↓↓↓

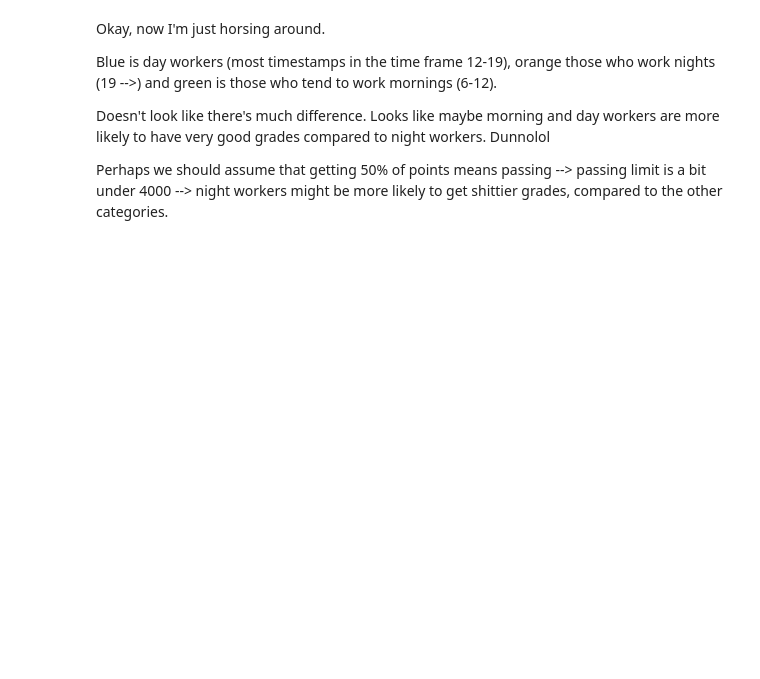
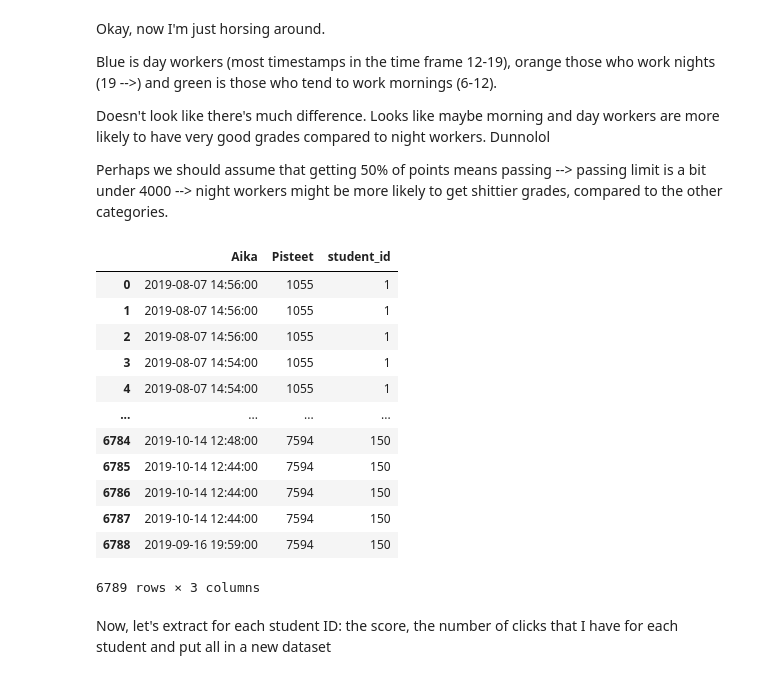
Before and after one commit to fskgiulia/JYUEF01, a Jupyter notebook: project_notebook.ipynb, the cells around one changed output. Saved outputs shown, nothing was run; the diff lists cells and outputs as text; code cells hidden in the pictures; blank space fills up the shorter version.

```diff
--- a/project_notebook.ipynb
+++ b/project_notebook.ipynb
@@ -197,3 +228,21 @@ Blue is day workers (most timestamps in the time frame 12-19), orange those who
 Doesn't look like there's much difference. Looks like maybe morning and day workers are more likely to have very good grades compared to night workers. Dunnolol
 
 Perhaps we should assume that getting 50% of points means passing --> passing limit is a bit under 4000 --> night workers might be more likely to get shittier grades, compared to the other categories.
+# %%
+df
+# %% [output]
+|  | Aika | Pisteet | student_id |
+| 0 | 2019-08-07 14:56:00 | 1055 | 1 |
+| 1 | 2019-08-07 14:56:00 | 1055 | 1 |
+| 2 | 2019-08-07 14:56:00 | 1055 | 1 |
+| 3 | 2019-08-07 14:54:00 | 1055 | 1 |
+| 4 | 2019-08-07 14:54:00 | 1055 | 1 |
+| ... | ... | ... | ... |
+| 6784 | 2019-10-14 12:48:00 | 7594 | 150 |
+| 6785 | 2019-10-14 12:44:00 | 7594 | 150 |
+| 6786 | 2019-10-14 12:44:00 | 7594 | 150 |
+| 6787 | 2019-10-14 12:44:00 | 7594 | 150 |
+| 6788 | 2019-09-16 19:59:00 | 7594 | 150 |
+6789 rows × 3 columns
+# %% [markdown]
+Now, let's extract for each student ID: the score, the number of clicks that I have for each student and put all in a new dataset
```
Also changed, not shown: parts of 11 cells of this notebook.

↑↑↑

What the task asks -
Every entry above needs to be printed again exactly, with its pictures left out.

Output for this exercise -
Before and after one commit to fskgiulia/JYUEF01, a Jupyter notebook: project_notebook.ipynb, the cells around one changed output. Saved outputs shown, nothing was run; the diff lists cells and outputs as text; code cells hidden in the pictures; blank space fills up the shorter version.

```diff
--- a/project_notebook.ipynb
+++ b/project_notebook.ipynb
@@ -197,3 +228,21 @@ Blue is day workers (most timestamps in the time frame 12-19), orange those who
 Doesn't look like there's much difference. Looks like maybe morning and day workers are more likely to have very good grades compared to night workers. Dunnolol
 
 Perhaps we should assume that getting 50% of points means passing --> passing limit is a bit under 4000 --> night workers might be more likely to get shittier grades, compared to the other categories.
+# %%
+df
+# %% [output]
+|  | Aika | Pisteet | student_id |
+| 0 | 2019-08-07 14:56:00 | 1055 | 1 |
+| 1 | 2019-08-07 14:56:00 | 1055 | 1 |
+| 2 | 2019-08-07 14:56:00 | 1055 | 1 |
+| 3 | 2019-08-07 14:54:00 | 1055 | 1 |
+| 4 | 2019-08-07 14:54:00 | 1055 | 1 |
+| ... | ... | ... | ... |
+| 6784 | 2019-10-14 12:48:00 | 7594 | 150 |
+| 6785 | 2019-10-14 12:44:00 | 7594 | 150 |
+| 6786 | 2019-10-14 12:44:00 | 7594 | 150 |
+| 6787 | 2019-10-14 12:44:00 | 7594 | 150 |
+| 6788 | 2019-09-16 19:59:00 | 7594 | 150 |
+6789 rows × 3 columns
+# %% [markdown]
+Now, let's extract for each student ID: the score, the number of clicks that I have for each student and put all in a new dataset
```
Also changed, not shown: parts of 11 cells of this notebook.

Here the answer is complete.